After 40 years of practicing law in the big city, Franklin Houser thought he would buy some acres and set up a country practice. He planted some grapes on that land and built a small building for his office. Before he knew it — and before he could set up his practice — his office was filled with cases of wine. The country law practice never came to fruition, but in 2000, Bonnie and Franklin Houser opened the Dry Comal Creek Vineyard up to the public.

After the vineyard suffered through Pierce’s disease, a grape-destroyer that is endemic to this area, Houser replanted. He came across the Black Spanish grape, which is resistant to Pierce’s disease. What resulted was the vineyard’s Black Spanish wine, asoft and medium bodied wine with a violet hue and aromas of cherry.

Dry Comal Creek Winery is one of only a few wineries that make Black Spanish Grape wine.

The Black Spanish grapes often are used as an ingredient in baby food. “(It’s) because then they can say ‘no sugar added,’” he said.

Another Dry Comal Creek wine, Comal Red VII, is the winery’s most popular wine, according to sales. The demi-sweet wine offers aromas of blackberry, cherry and chocolate.

“It is great with Italian food, Cajun food, barbecue, meats or at the end of the meal, with a chocolate dessert, flan, red berries or even dark roast coffee,” Houser said.

For someone who started relatively late in the winery business, Houser is a walking encyclopedia of wine and vineyard knowledge.

“Don’t try to start a business when you are 65,” he joked. But grapes are now his passion.
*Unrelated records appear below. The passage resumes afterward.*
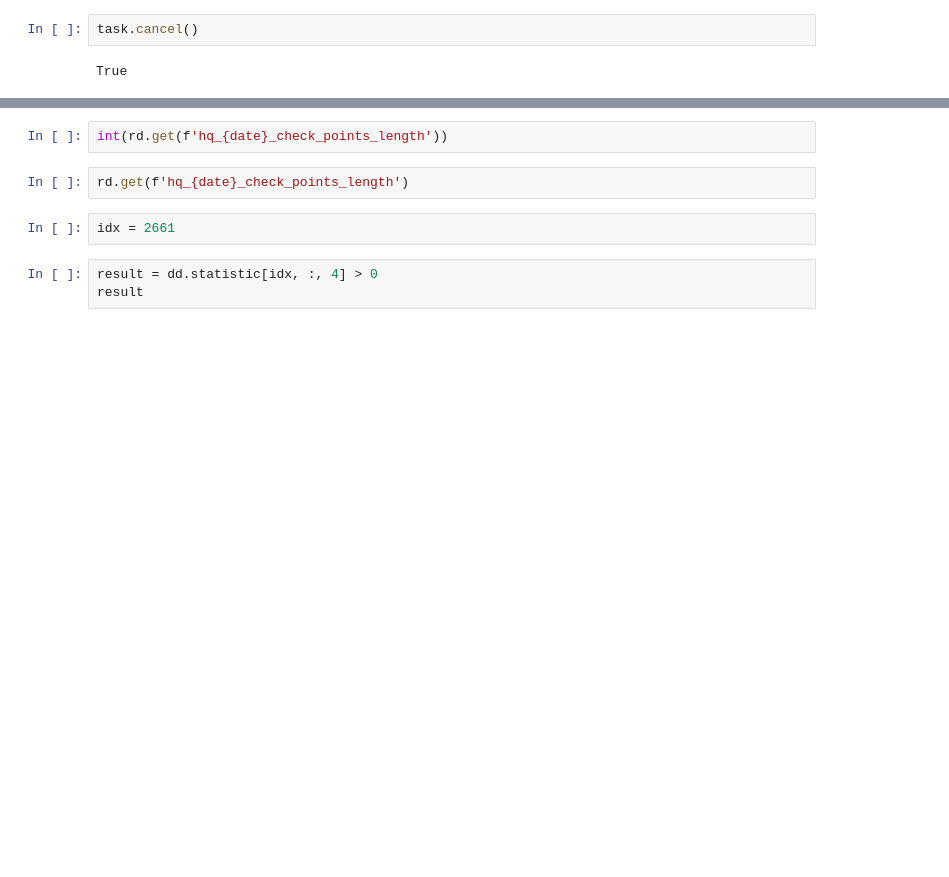
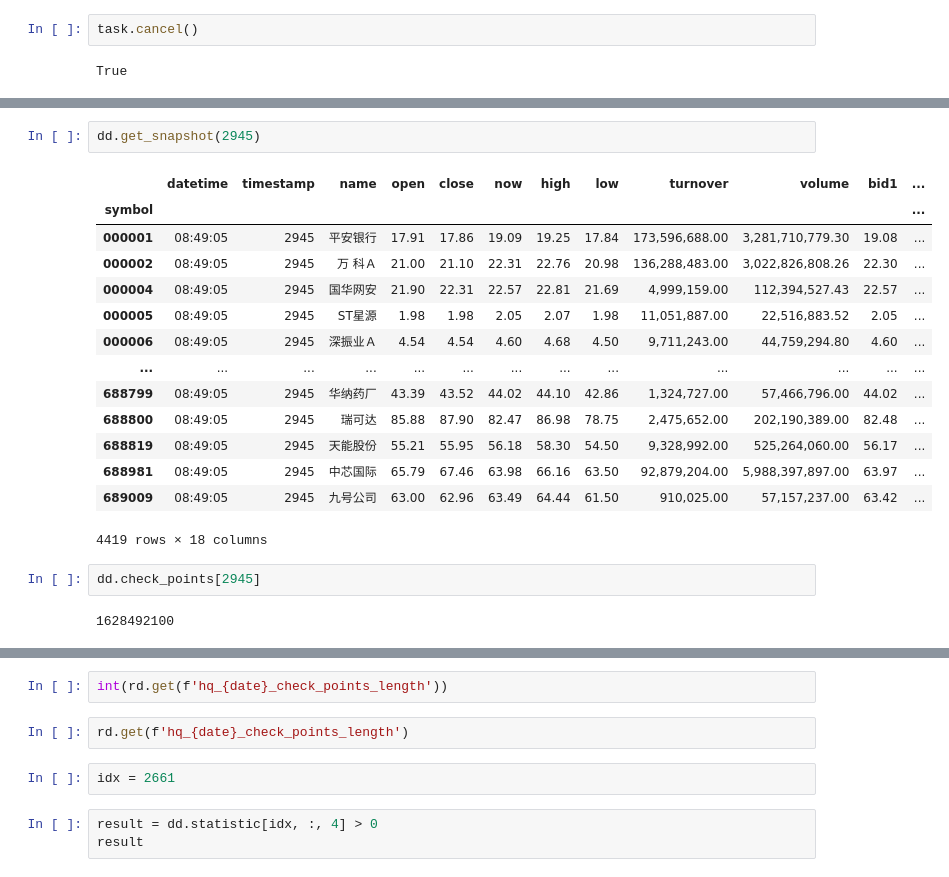
Before and after one commit to 0dingdong0/Securities, a Jupyter notebook: notebooks/FakeDailyDataGenerator.ipynb, the cells around one changed output, grey strips where cells are left out. Drawn from its saved outputs; the diff is of its cells as text; blank space fills up the shorter version.

```diff
--- a/notebooks/FakeDailyDataGenerator.ipynb
+++ b/notebooks/FakeDailyDataGenerator.ipynb
@@ -96,0 +112,21 @@ boundary
+# %%
+dd.get_snapshot(2945)
+# %% [output]
+|  | datetime | timestamp | name | open | close | now | high | low | turnover | volume | bid1 | ... |
+| symbol |  |  |  |  |  |  |  |  |  |  |  | ... |
+| 000001 | 08:49:05 | 2945 | 平安银行 | 17.91 | 17.86 | 19.09 | 19.25 | 17.84 | 173,596,688.00 | 3,281,710,779.30 | 19.08 | ... |
+| 000002 | 08:49:05 | 2945 | 万 科Ａ | 21.00 | 21.10 | 22.31 | 22.76 | 20.98 | 136,288,483.00 | 3,022,826,808.26 | 22.30 | ... |
+| 000004 | 08:49:05 | 2945 | 国华网安 | 21.90 | 22.31 | 22.57 | 22.81 | 21.69 | 4,999,159.00 | 112,394,527.43 | 22.57 | ... |
+| 000005 | 08:49:05 | 2945 | ST星源 | 1.98 | 1.98 | 2.05 | 2.07 | 1.98 | 11,051,887.00 | 22,516,883.52 | 2.05 | ... |
+| 000006 | 08:49:05 | 2945 | 深振业Ａ | 4.54 | 4.54 | 4.60 | 4.68 | 4.50 | 9,711,243.00 | 44,759,294.80 | 4.60 | ... |
+| ... | ... | ... | ... | ... | ... | ... | ... | ... | ... | ... | ... | ... |
+| 688799 | 08:49:05 | 2945 | 华纳药厂 | 43.39 | 43.52 | 44.02 | 44.10 | 42.86 | 1,324,727.00 | 57,466,796.00 | 44.02 | ... |
+| 688800 | 08:49:05 | 2945 | 瑞可达 | 85.88 | 87.90 | 82.47 | 86.98 | 78.75 | 2,475,652.00 | 202,190,389.00 | 82.48 | ... |
+| 688819 | 08:49:05 | 2945 | 天能股份 | 55.21 | 55.95 | 56.18 | 58.30 | 54.50 | 9,328,992.00 | 525,264,060.00 | 56.17 | ... |
+| 688981 | 08:49:05 | 2945 | 中芯国际 | 65.79 | 67.46 | 63.98 | 66.16 | 63.50 | 92,879,204.00 | 5,988,397,897.00 | 63.97 | ... |
+| 689009 | 08:49:05 | 2945 | 九号公司 | 63.00 | 62.96 | 63.49 | 64.44 | 61.50 | 910,025.00 | 57,157,237.00 | 63.42 | ... |
+4419 rows × 18 columns
+# %%
+dd.check_points[2945]
+# %% [output]
+1628492100
```
Also changed, not shown: parts of 14 cells of this notebook, 1 other file.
He will go on to tell visitors to the winery that in the 1800s, a horticulturist from Denison named T.V. Munson discovered that Texas grapes were resistant to phylloxera — a mite that was attacking the roots of thousands of grape plants in Europe. Munson sent thousands of cuttings to Europe.

“He was the only non-Frenchman to be awarded an agricultural award from the French,” Houser said.
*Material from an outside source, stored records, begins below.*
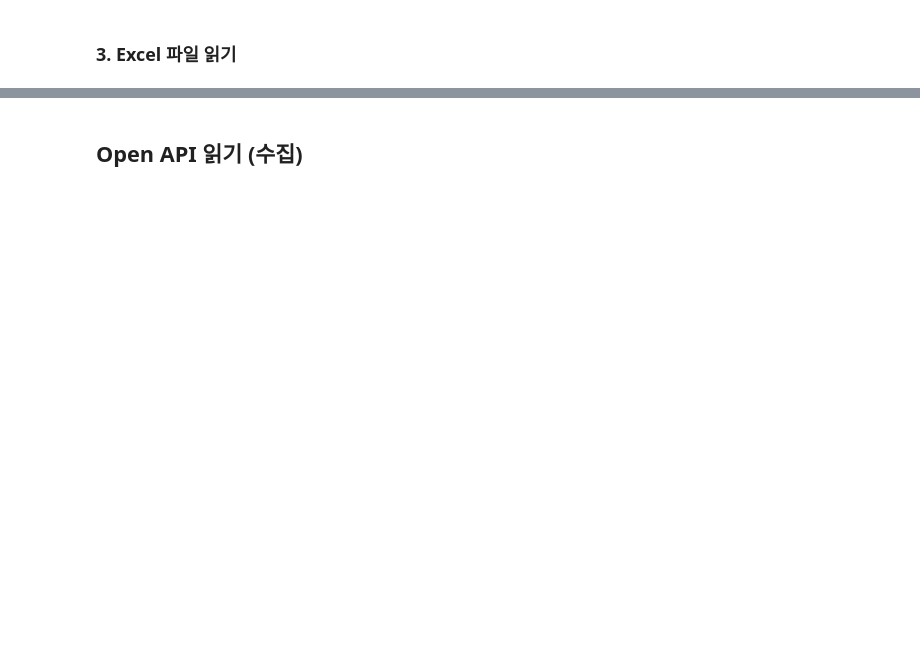
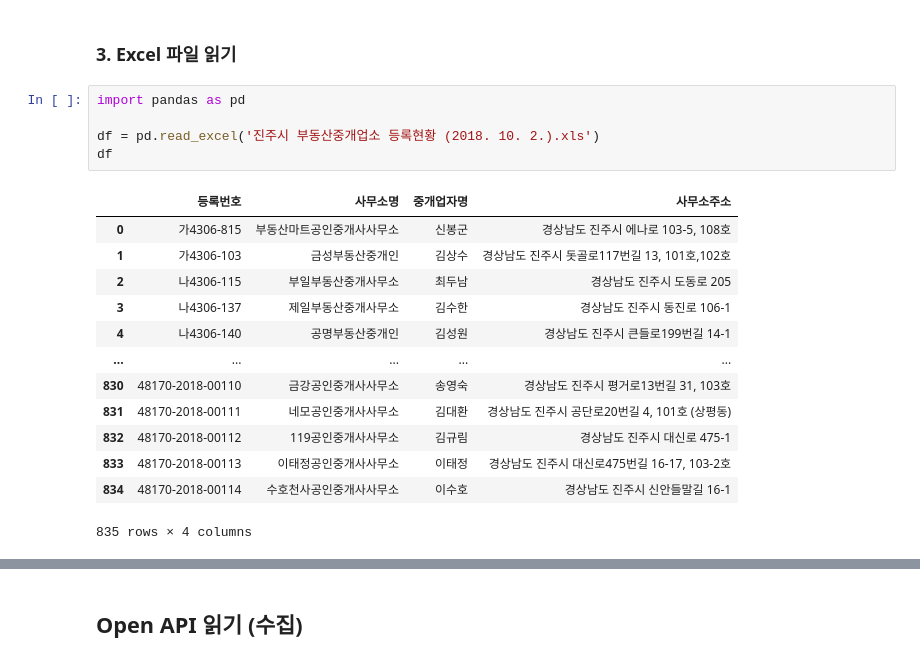
Before and after one commit to trex99/DAVI, a Jupyter notebook: 5주차_Lecture_Code.ipynb, the cells around one changed output, grey strips where cells are left out. Saved outputs shown, nothing was run; the diff lists cells and outputs as text; blank space fills up the shorter version.

```diff
--- a/5주차_Lecture_Code.ipynb
+++ b/5주차_Lecture_Code.ipynb
@@ -21,2 +69,21 @@
 # %% [markdown]
 ### 3. Excel 파일 읽기
+# %%
+import pandas as pd
+
+df = pd.read_excel('진주시 부동산중개업소 등록현황 (2018. 10. 2.).xls')
+df
+# %% [output]
+|  | 등록번호 | 사무소명 | 중개업자명 | 사무소주소 |
+| 0 | 가4306-815 | 부동산마트공인중개사사무소 | 신봉군 | 경상남도 진주시 에나로 103-5, 108호 |
+| 1 | 가4306-103 | 금성부동산중개인 | 김상수 | 경상남도 진주시 돗골로117번길 13, 101호,102호 |
+| 2 | 나4306-115 | 부일부동산중개사무소 | 최두남 | 경상남도 진주시 도동로 205 |
+| 3 | 나4306-137 | 제일부동산중개사무소 | 김수한 | 경상남도 진주시 동진로 106-1 |
+| 4 | 나4306-140 | 공명부동산중개인 | 김성원 | 경상남도 진주시 큰들로199번길 14-1 |
+| ... | ... | ... | ... | ... |
+| 830 | 48170-2018-00110 | 금강공인중개사사무소 | 송영숙 | 경상남도 진주시 평거로13번길 31, 103호 |
+| 831 | 48170-2018-00111 | 네모공인중개사사무소 | 김대환 | 경상남도 진주시 공단로20번길 4, 101호 (상평동) |
+| 832 | 48170-2018-00112 | 119공인중개사사무소 | 김규림 | 경상남도 진주시 대신로 475-1 |
+| 833 | 48170-2018-00113 | 이태정공인중개사사무소 | 이태정 | 경상남도 진주시 대신로475번길 16-17, 103-2호 |
+| 834 | 48170-2018-00114 | 수호천사공인중개사사무소 | 이수호 | 경상남도 진주시 신안들말길 16-1 |
+835 rows × 4 columns
```
Also changed, not shown: parts of 20 cells of this notebook.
Munson’s work wasn’t just advantageous in the 1890s, however. Houser said Texas root stock now can be found around the world, and all plants in Europe are still planted on mite-resistant root stock. A certain percentage of that root stock has Texas roots. All those famous European wines have some Texas history in them, he said.
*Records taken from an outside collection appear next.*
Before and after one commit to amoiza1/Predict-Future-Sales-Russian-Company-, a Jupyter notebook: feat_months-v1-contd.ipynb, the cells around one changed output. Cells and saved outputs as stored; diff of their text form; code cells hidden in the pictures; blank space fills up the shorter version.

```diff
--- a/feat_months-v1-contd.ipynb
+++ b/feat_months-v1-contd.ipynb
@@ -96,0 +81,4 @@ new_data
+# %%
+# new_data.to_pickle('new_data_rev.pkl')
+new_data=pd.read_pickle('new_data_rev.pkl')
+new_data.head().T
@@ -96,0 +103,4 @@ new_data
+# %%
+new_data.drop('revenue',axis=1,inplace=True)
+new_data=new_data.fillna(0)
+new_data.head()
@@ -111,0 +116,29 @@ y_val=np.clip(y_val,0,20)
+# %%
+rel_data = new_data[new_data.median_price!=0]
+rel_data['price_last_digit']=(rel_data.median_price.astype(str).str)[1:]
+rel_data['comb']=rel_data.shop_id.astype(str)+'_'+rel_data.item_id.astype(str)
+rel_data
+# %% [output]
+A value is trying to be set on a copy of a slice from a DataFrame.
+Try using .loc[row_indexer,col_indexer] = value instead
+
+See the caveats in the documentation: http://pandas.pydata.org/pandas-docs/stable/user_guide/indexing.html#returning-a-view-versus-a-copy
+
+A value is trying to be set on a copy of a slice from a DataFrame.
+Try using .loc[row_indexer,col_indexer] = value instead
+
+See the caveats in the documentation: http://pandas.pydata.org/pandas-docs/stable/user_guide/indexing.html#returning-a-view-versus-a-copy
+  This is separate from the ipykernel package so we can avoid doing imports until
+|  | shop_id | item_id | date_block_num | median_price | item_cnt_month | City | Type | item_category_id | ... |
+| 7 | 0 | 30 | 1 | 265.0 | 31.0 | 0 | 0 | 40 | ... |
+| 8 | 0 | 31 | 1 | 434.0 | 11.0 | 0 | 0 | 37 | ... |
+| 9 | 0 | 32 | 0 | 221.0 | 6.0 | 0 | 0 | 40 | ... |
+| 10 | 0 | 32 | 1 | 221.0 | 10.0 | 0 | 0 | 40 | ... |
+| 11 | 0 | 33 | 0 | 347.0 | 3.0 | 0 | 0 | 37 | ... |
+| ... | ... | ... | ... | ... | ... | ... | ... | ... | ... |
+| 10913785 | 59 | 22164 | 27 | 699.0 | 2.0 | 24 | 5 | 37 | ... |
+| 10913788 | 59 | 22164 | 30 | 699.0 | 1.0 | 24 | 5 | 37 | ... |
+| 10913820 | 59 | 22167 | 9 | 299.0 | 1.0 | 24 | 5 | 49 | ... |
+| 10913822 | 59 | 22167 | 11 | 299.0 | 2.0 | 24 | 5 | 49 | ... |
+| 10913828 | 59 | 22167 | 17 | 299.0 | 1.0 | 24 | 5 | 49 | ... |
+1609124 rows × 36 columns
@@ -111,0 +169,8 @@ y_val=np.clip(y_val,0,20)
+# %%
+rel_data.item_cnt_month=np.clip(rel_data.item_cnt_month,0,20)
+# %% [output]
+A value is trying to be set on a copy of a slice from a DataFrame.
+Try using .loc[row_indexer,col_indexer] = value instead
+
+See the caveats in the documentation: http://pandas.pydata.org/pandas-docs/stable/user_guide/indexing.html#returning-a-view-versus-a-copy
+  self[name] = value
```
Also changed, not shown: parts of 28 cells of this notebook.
While Houser is basically self-taught, he also works with a wine consultant.

He says there are really two things you must have to get started in winemaking: a good nose and a good palate.

“Otherwise, you can be a damn genius and still be a poor winemaker,” he said.

Houser likes sharing what he knows about wine. The story of the Black Spanish grape can be found on the back of the label of Dry Comal Creek’s Black Spanish Wine. Houser also shares his knowledge at Winery U, classes at Dry Comal Creek designed to educate participants about wine. As the Dry Comal Creek Web site states, Winery U offers “a series of decidedly non-pretentious classes designed to wring the snobbishness out of wine.”

David King, certified wine specialist and author, shares Houser’s enthusiasm for wine and teaches some of the classes.

Recently the winery offered “Your Nose Knows: An Introduction to Tasting Wines” and King told participants that he began reading everything he could about wine after a trip to Italy.

Students John Dorost and Megan Junice said they found out about the class on the Internet.

“I’ve been to one class before, and it was a lot of fun,” said Dorost, who lives at Fort Hood. “I was also interested in going on the tour and learning how wine is made.”

John and Debbie Manchaca from were hoping to learn more about selecting wines.

“There are so many different wines,” John Manchaca said. “And we go on a lot of cruises. So many times, we depend on the maitre d’ to select our wine. We would like to do our own selecting.”

And like Houser, King can provide all the interesting facts about wine — without the snobbery.

“The thinner the rim of the glass, the better it is to taste sweet German wines with,” he tells the class.

He also tells the class they can train their noses to develop a keener sense of smell.

“Stop and appreciate the wine,” he says.

So, what do you do if are going to dinner tomorrow or serving dinner and you haven’t taken that class yet? King says there’s a simple rule to follow: usually, the suggestions include pairing lighter wines with lighter fare and red wines with heartier foods.

But in the end, King says, “Drink what you like.”